Los Angeles City Council members warned the Department of Water and Power on Tuesday that it must do a much better job of reaching out to the city's neighborhood councils if it hopes to sell the public on a surcharge to pay for the city's shift to green power.
DWP officials presented a City Council panel with a briefing on plans to increase solar and wind power and other renewable energy generated by the agency from the current 2.2% to 20% by 2017.
Because green power can be more expensive than coal and natural gas, the DWP proposed that a surcharge be phased in during the next 12 years.
The surcharge would be capped, so it could not add much more than $3 per month to the average residential bill, and it could be much lower depending on the bids the city receives from green power companies.

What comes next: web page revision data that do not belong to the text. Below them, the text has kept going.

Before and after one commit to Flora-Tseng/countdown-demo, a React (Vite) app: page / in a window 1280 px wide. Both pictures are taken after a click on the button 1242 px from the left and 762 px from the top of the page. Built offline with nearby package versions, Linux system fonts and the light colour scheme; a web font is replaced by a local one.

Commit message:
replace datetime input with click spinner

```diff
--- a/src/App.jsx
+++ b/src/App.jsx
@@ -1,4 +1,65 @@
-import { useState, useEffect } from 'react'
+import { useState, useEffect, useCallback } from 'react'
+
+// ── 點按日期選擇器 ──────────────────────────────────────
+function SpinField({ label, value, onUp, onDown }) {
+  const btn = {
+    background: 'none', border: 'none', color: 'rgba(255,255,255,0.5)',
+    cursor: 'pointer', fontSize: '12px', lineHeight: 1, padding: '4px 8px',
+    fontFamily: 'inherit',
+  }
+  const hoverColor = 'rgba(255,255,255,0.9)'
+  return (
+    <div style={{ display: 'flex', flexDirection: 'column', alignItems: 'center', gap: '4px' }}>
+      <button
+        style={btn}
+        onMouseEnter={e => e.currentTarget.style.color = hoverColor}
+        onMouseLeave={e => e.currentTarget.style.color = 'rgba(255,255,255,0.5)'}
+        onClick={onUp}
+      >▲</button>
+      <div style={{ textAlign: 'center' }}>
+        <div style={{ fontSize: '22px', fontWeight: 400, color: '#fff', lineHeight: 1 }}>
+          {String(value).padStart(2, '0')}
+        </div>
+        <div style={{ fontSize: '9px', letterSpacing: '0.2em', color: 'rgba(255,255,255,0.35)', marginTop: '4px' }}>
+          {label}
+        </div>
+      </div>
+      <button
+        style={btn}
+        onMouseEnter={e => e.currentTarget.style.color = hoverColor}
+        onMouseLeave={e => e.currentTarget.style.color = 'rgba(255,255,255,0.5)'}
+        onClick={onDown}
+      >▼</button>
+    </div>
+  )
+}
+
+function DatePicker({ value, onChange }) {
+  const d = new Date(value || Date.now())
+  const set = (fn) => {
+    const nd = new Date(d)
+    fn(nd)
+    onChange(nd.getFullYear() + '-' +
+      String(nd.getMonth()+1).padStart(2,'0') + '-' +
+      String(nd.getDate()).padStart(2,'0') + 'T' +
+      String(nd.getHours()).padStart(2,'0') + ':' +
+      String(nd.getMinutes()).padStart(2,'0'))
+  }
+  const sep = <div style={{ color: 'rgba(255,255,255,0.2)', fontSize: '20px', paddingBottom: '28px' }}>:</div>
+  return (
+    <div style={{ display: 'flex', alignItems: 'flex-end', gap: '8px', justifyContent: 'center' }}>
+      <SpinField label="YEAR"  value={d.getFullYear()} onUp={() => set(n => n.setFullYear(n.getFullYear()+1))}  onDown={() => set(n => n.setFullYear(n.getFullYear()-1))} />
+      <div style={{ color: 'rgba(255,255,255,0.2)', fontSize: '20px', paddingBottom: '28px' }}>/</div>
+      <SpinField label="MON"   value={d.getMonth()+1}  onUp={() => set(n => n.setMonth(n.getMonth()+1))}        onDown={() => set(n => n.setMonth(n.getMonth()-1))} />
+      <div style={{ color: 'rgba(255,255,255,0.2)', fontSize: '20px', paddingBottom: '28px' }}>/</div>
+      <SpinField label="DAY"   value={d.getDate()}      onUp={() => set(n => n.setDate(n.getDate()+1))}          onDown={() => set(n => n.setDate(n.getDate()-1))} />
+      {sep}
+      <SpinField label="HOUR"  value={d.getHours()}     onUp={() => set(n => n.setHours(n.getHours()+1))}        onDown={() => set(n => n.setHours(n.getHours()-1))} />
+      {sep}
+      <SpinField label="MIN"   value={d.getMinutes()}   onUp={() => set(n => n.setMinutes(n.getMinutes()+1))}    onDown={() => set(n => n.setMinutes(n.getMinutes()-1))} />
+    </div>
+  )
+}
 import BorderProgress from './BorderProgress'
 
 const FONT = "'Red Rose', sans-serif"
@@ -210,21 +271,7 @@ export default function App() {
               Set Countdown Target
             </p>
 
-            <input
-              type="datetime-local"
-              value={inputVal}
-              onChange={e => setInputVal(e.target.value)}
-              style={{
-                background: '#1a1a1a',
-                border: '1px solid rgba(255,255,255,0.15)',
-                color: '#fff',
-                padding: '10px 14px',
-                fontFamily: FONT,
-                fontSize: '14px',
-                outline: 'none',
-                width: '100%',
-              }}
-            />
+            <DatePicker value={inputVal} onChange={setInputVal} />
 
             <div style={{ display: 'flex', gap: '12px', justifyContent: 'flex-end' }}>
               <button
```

Members of the council's Commerce, Energy and Natural Resources Committee told DWP officials that their plan to submit the surcharge proposal to neighborhood councils in October did not allow enough time to weigh the need for rate hikes.
"I think October is way too late to start doing public outreach," said Councilwoman Janice Hahn.
She called a DWP report proposing to cap the surcharge at 7 cents per kilowatt hour misleading because the figure is in today's dollars and would rise by 2017.
"That's why I think we are going to have trouble in making the case on this one to ratepayers," Hahn said. "This is fuzzy math."
Council members Cindy Miscikowski and Tony Cardenas agreed that the DWP needs to be clearer with ratepayers about the potential costs, noting that it was a lack of candor that caused the widespread outcry over water rate increases proposed earlier this year.
The opposition of neighborhood councils was a factor in the City Council decision to lower the increase from 18% to 11%.